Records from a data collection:

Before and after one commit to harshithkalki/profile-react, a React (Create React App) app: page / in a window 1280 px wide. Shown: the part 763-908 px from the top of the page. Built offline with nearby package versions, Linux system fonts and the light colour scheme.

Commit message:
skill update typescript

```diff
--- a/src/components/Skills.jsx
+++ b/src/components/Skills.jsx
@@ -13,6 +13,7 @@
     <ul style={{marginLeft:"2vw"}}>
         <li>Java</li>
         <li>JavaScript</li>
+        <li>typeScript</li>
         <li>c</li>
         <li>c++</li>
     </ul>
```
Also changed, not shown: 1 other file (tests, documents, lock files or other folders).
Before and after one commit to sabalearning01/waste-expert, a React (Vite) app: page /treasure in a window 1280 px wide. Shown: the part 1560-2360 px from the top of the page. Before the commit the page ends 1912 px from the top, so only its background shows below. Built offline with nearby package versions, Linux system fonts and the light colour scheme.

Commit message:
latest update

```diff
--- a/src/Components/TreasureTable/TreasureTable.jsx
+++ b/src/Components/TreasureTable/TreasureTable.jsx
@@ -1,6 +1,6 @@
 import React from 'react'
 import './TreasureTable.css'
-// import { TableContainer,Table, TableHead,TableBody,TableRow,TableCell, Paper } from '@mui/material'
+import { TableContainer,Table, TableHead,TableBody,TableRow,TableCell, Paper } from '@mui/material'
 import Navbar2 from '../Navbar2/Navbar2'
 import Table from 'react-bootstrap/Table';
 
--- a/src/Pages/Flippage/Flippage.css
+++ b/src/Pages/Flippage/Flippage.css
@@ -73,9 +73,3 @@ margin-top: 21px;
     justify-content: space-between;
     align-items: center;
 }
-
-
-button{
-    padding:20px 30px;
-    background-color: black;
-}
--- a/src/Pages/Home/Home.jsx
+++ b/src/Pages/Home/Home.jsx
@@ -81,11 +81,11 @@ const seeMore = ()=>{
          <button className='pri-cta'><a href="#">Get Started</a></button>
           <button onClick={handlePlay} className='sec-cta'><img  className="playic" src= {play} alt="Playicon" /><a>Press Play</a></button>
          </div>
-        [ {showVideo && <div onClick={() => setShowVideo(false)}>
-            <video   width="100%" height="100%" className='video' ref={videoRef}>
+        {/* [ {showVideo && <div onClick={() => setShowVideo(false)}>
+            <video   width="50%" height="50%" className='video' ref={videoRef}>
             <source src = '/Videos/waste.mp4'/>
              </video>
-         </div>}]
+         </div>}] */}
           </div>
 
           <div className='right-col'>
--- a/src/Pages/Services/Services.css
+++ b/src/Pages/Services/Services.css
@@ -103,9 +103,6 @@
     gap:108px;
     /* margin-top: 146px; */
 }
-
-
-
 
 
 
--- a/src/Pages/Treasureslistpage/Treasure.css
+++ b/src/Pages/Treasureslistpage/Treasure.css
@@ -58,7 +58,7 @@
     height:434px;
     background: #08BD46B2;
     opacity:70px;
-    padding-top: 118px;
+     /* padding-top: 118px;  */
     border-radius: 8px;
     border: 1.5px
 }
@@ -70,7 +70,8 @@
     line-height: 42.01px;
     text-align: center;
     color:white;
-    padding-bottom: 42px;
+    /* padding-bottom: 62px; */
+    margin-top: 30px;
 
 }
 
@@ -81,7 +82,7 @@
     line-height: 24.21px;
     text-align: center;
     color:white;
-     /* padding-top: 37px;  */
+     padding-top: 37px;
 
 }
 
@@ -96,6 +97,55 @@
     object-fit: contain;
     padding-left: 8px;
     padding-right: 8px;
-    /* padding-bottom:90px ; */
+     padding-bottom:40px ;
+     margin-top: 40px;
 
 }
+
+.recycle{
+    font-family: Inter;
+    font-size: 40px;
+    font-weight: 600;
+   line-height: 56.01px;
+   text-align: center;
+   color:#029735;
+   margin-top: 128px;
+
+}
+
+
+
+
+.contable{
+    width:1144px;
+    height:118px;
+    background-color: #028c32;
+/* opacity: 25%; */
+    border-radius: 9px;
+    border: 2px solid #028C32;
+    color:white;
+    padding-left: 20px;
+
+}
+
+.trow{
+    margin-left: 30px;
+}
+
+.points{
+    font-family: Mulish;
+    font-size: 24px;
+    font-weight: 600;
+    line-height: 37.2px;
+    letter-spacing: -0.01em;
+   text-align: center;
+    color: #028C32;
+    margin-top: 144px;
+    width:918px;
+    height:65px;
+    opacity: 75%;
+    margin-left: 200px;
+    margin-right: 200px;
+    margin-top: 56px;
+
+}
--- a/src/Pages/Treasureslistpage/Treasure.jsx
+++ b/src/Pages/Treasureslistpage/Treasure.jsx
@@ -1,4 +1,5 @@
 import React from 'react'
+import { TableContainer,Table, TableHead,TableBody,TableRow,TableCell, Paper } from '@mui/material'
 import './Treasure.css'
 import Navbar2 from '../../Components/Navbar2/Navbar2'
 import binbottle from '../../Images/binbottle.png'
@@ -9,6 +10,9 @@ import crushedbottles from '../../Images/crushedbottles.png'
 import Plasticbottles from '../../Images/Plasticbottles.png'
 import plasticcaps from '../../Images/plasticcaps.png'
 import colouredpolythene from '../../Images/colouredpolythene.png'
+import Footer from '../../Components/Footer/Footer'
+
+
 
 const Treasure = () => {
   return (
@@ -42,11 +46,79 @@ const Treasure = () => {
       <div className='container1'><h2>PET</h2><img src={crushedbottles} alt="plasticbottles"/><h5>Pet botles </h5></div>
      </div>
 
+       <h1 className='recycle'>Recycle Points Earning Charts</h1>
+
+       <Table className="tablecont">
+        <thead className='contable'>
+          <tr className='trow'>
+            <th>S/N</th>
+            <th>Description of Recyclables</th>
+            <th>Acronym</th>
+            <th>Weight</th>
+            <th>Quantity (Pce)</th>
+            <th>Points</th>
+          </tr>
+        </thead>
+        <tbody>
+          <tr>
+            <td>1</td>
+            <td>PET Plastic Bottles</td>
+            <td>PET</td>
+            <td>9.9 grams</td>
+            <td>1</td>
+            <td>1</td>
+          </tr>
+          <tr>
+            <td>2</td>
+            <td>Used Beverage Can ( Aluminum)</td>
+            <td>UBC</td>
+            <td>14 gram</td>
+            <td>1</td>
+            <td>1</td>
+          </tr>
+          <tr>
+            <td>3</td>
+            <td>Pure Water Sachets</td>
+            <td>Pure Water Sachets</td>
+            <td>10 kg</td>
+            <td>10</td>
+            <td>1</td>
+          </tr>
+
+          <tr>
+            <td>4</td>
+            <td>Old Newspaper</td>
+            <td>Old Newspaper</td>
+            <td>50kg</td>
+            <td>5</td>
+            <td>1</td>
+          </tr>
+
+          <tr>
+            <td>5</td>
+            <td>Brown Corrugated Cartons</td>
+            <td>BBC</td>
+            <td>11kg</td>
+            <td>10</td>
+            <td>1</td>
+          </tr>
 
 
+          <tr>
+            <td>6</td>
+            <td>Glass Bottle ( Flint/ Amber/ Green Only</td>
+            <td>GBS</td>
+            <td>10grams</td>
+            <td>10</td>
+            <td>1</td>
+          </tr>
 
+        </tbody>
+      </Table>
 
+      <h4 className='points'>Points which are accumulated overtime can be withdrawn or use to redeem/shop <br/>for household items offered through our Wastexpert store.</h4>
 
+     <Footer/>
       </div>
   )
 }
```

# About this exercise:
If a line in the entries contains the word "Images", copy that line out.

# Result for this task:
 import binbottle from '../../Images/binbottle.png'
@@ -9,6 +10,9 @@ import crushedbottles from '../../Images/crushedbottles.png'
 import Plasticbottles from '../../Images/Plasticbottles.png'
 import plasticcaps from '../../Images/plasticcaps.png'
 import colouredpolythene from '../../Images/colouredpolythene.png'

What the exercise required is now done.